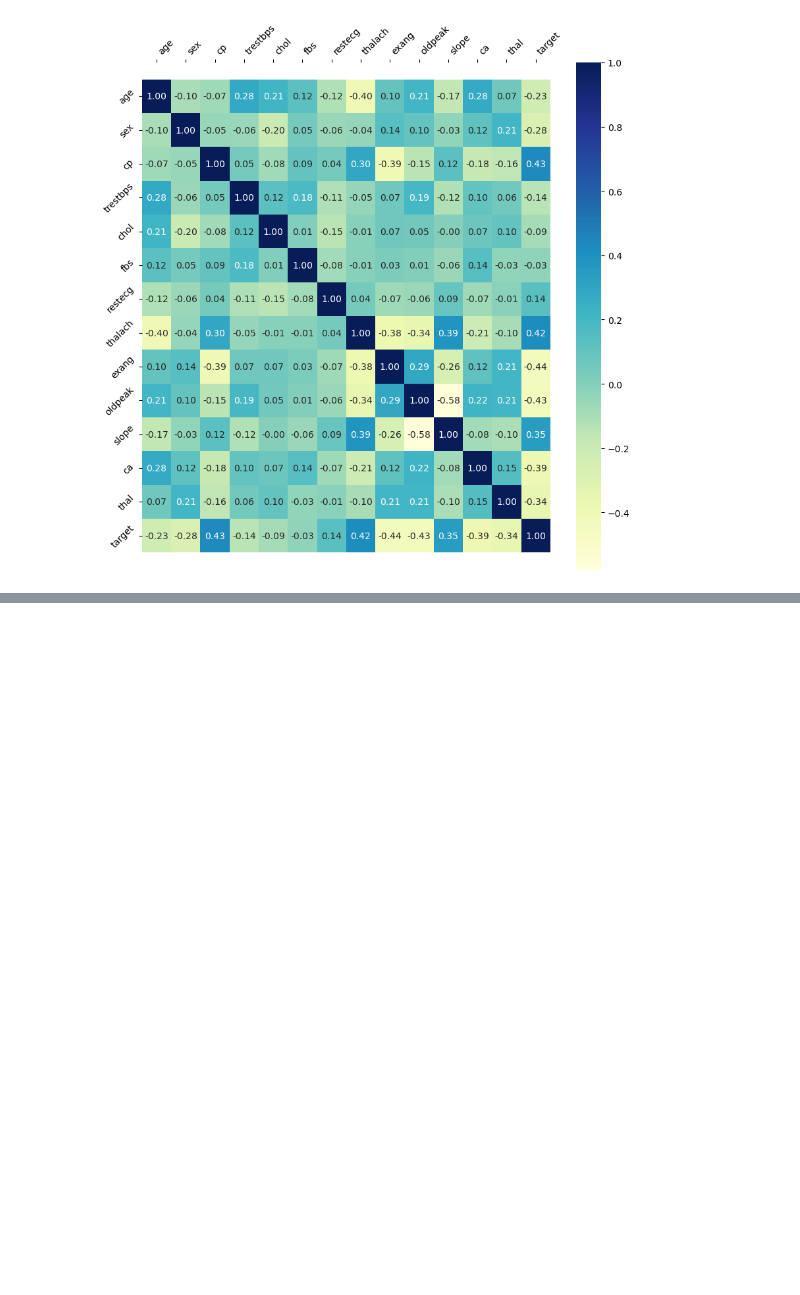
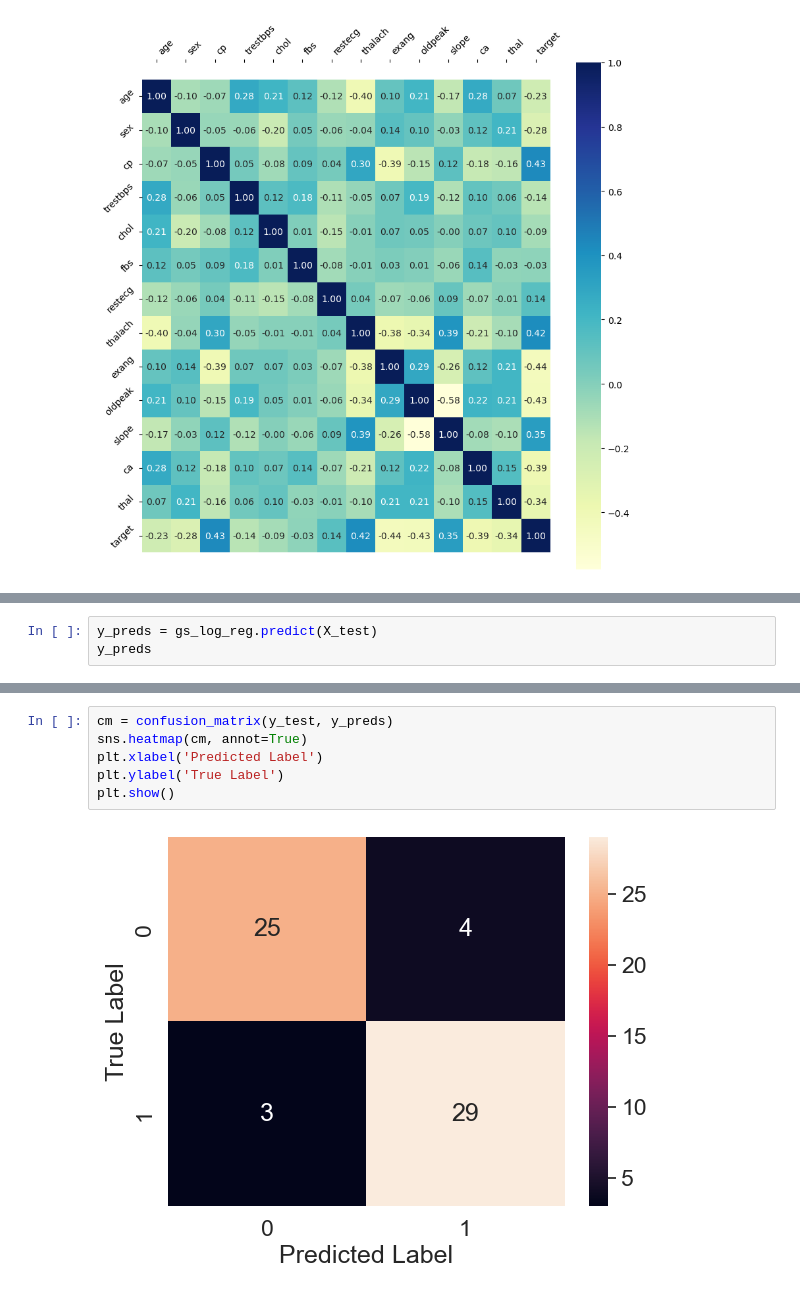
Before and after one commit to EchoByte204/Heart_disease_Classification, a Jupyter notebook: heart_disease_classification.ipynb, the cells around one changed output, grey strips where cells are left out. Drawn from its saved outputs; the diff is of its cells as text; blank space fills up the shorter version.

```diff
--- a/heart_disease_classification.ipynb
+++ b/heart_disease_classification.ipynb
@@ -225,0 +446,3 @@ plt.show()
+# %%
+y_preds = gs_log_reg.predict(X_test)
+y_preds
@@ -225,0 +478,8 @@ plt.show()
+# %%
+cm = confusion_matrix(y_test, y_preds)
+sns.heatmap(cm, annot=True)
+plt.xlabel('Predicted Label')
+plt.ylabel('True Label')
+plt.show()
+# %% [output]
+[figure, added]
```
Also changed, not shown: parts of 42 cells of this notebook.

::::

## TASK PROMPT
Quote all of the entries word for word, omitting any pictures.

## EXERCISE RESULT
Before and after one commit to EchoByte204/Heart_disease_Classification, a Jupyter notebook: heart_disease_classification.ipynb, the cells around one changed output, grey strips where cells are left out. Drawn from its saved outputs; the diff is of its cells as text; blank space fills up the shorter version.

```diff
--- a/heart_disease_classification.ipynb
+++ b/heart_disease_classification.ipynb
@@ -225,0 +446,3 @@ plt.show()
+# %%
+y_preds = gs_log_reg.predict(X_test)
+y_preds
@@ -225,0 +478,8 @@ plt.show()
+# %%
+cm = confusion_matrix(y_test, y_preds)
+sns.heatmap(cm, annot=True)
+plt.xlabel('Predicted Label')
+plt.ylabel('True Label')
+plt.show()
+# %% [output]
+[figure, added]
```
Also changed, not shown: parts of 42 cells of this notebook.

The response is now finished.